In January 2017 Oracle released a Java update with a number of improvements to its crypto security. These included increasing minimum parameters (1024 bits for RSA XML signatures and DSA certificates, 256 bits for Elliptic curve keys used in TLS,..), and changing the treatment of a number of crypto operations (for example, JARs signed with less-than-1024-bit RSA keys are now considered unsigned).
However, these changes would be considered overdue my most standards agencies: both the 2016 NIST and ECRYPT standards consider 1024 bits RSA suitable only for legacy use. This highlights a problem with Java: every upgrade must take into account the vast amount of deployed code that might break when these parameters are changed.
On March 14th 2017, some important updates were delayed, presumably because of the legacy burden.
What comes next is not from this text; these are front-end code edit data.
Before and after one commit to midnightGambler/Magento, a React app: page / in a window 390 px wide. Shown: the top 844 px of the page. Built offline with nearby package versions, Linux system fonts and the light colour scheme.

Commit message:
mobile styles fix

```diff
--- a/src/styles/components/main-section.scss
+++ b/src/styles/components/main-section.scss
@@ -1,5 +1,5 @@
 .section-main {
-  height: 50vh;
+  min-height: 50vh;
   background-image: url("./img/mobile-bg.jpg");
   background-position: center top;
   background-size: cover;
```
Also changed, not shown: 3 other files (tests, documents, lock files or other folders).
These include: increasing the minimum Diffie-Hellman group size in TLS to 1024 bits (again, 1024 is already considered legacy-only by NIST and ECRYPT), now slated for 2018, and untrusting SHA-1 certificates in TLS certificate chains, now moved to July 2017. Finally, the untrusting of JAR files signed with MD5 digests has also slipped to April 18th 2017.